**ASSIGNED TASK:**
Go through the listing below. Copy each line that has the string "value".

**GIVEN ENTRIES:**

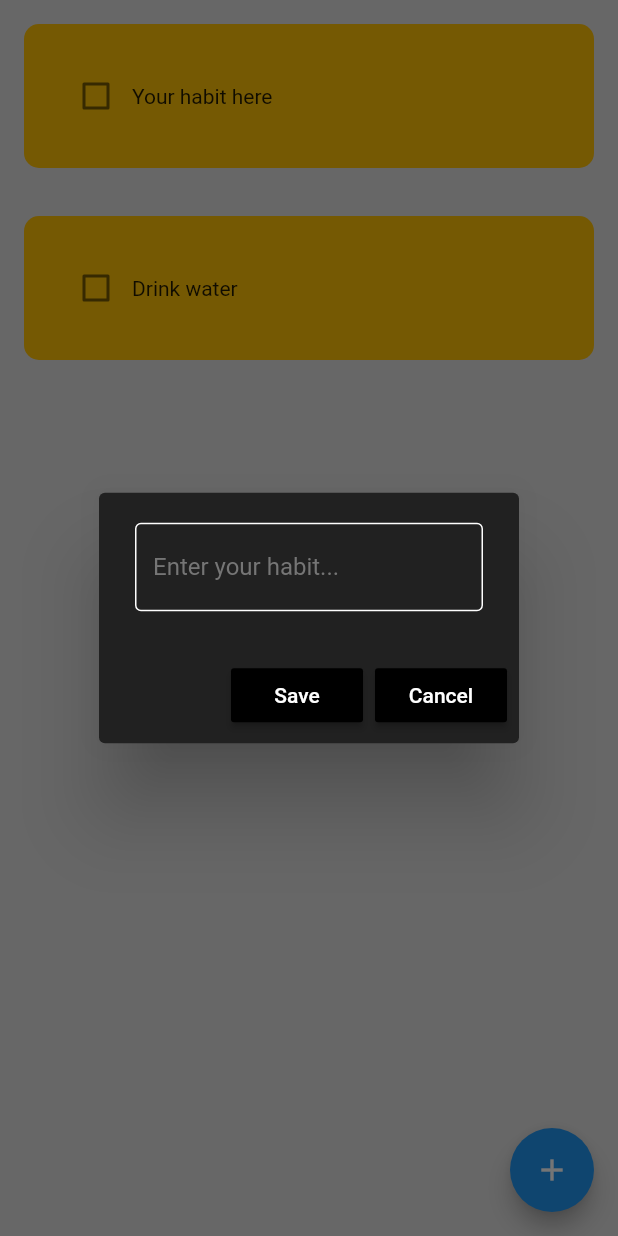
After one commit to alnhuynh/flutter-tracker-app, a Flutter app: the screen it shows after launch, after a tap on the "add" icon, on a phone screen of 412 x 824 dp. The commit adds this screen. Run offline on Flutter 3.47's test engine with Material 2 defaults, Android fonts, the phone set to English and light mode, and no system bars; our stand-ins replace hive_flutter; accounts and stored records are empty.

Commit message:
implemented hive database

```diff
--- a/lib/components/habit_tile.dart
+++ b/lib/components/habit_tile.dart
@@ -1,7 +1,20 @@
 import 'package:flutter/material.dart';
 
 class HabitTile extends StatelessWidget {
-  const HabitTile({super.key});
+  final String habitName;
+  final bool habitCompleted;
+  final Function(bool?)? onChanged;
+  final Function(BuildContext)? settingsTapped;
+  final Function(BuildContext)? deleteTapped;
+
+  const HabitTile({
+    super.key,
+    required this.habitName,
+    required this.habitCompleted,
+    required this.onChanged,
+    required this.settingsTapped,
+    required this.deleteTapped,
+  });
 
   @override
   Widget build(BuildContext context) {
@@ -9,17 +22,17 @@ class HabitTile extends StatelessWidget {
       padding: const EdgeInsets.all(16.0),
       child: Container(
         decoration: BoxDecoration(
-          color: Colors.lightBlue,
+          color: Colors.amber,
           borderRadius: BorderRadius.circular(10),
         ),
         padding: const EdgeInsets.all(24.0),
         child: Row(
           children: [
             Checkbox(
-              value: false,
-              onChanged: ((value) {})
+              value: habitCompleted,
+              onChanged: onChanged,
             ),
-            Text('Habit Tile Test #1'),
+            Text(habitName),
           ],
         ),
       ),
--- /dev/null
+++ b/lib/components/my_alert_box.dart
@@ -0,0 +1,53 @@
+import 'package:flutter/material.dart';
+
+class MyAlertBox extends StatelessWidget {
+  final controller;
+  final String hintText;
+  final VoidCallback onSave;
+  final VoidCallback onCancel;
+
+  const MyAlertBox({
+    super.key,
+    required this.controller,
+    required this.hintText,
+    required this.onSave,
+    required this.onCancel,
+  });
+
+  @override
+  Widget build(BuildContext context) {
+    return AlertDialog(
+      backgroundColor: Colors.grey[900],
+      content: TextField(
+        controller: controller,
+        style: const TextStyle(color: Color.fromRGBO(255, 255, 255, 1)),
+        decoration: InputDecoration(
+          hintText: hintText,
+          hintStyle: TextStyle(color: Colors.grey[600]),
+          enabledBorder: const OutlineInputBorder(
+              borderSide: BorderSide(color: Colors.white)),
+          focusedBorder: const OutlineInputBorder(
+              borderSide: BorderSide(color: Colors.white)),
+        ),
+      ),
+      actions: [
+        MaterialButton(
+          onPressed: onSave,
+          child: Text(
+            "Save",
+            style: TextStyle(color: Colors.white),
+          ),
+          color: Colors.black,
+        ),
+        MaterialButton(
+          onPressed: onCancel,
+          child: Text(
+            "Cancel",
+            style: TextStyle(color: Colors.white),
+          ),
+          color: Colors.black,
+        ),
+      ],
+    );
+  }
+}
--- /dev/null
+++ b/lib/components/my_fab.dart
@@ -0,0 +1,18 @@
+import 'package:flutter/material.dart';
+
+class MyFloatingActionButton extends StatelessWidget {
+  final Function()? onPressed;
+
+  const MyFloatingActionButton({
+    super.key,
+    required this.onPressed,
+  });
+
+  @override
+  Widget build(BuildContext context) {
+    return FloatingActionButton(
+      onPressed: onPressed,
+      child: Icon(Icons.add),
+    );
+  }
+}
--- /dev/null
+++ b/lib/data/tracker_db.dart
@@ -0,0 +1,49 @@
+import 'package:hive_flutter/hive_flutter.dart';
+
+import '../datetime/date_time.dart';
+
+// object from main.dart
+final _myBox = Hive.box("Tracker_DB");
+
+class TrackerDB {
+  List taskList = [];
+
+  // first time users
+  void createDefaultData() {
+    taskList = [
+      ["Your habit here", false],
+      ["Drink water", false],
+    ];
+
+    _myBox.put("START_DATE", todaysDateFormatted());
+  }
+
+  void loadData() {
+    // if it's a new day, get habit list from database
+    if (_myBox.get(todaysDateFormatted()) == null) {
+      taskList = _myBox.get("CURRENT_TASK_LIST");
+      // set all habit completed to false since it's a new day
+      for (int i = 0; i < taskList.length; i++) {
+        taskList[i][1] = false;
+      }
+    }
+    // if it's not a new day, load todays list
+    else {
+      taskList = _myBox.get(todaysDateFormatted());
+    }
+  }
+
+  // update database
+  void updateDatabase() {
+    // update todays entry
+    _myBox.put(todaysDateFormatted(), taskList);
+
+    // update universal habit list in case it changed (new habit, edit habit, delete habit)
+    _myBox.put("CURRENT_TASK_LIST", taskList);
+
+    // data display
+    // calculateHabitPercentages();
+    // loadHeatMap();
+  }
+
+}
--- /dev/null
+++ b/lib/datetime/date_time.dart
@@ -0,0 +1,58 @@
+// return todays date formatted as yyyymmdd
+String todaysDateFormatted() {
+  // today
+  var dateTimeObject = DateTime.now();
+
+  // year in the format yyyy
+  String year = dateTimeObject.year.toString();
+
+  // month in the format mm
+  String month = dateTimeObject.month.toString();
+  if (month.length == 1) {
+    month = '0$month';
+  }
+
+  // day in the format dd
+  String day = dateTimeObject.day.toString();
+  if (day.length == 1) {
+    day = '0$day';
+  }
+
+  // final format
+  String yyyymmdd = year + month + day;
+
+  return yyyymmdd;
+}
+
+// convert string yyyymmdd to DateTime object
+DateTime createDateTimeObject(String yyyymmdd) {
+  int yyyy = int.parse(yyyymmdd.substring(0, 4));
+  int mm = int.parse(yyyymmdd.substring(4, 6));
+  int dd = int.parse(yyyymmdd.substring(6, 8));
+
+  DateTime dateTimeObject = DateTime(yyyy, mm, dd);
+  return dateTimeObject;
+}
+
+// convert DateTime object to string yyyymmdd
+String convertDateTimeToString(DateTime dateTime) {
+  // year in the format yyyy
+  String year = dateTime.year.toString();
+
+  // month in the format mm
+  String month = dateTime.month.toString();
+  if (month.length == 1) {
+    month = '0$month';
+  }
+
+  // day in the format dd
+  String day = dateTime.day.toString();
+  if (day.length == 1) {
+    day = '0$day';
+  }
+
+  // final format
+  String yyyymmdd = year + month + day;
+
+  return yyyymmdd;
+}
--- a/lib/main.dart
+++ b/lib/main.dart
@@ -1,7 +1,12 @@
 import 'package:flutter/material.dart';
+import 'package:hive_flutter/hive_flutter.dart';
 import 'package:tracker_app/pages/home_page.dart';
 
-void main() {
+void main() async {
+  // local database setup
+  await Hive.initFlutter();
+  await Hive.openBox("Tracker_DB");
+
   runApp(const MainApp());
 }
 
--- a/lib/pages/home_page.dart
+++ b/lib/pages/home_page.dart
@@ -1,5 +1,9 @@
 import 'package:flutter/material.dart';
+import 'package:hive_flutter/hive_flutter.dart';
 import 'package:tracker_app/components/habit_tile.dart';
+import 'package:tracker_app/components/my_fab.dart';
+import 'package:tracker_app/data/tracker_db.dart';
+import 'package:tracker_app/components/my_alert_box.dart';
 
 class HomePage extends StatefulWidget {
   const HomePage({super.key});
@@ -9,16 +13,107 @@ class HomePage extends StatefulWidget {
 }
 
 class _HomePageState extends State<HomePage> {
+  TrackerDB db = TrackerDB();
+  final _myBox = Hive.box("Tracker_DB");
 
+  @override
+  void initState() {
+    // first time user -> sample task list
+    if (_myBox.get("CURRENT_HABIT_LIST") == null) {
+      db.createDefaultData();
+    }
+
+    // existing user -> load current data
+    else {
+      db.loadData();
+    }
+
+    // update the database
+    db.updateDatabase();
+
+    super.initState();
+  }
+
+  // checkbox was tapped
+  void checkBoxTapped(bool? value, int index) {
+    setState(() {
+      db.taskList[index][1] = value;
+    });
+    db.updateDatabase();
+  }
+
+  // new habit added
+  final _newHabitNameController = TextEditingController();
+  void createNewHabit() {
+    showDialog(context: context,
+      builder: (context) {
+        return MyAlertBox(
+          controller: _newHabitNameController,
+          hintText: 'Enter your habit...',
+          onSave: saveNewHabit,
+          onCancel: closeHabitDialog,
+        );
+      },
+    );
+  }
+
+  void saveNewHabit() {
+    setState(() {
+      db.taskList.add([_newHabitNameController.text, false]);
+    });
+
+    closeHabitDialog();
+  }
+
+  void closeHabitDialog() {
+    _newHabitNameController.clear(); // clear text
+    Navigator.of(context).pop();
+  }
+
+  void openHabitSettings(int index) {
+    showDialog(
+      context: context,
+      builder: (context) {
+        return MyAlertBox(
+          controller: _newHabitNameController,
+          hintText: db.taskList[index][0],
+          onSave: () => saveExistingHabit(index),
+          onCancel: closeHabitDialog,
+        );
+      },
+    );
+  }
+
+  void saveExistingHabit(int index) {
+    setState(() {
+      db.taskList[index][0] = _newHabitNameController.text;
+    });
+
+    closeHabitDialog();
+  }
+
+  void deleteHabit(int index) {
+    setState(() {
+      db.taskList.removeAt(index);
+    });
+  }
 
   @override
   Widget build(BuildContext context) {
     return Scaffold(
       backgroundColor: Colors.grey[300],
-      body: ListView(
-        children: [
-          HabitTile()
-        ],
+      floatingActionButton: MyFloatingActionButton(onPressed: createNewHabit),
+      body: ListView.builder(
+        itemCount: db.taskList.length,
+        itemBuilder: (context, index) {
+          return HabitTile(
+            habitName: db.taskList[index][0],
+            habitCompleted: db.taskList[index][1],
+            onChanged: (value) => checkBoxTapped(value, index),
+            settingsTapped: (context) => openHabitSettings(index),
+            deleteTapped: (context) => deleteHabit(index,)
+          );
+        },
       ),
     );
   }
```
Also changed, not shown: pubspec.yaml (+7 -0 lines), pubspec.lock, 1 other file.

**SOLUTION TO THIS TASK:**
-              value: false,
-              onChanged: ((value) {})
+              value: habitCompleted,
+  void checkBoxTapped(bool? value, int index) {
+      db.taskList[index][1] = value;
+            onChanged: (value) => checkBoxTapped(value, index),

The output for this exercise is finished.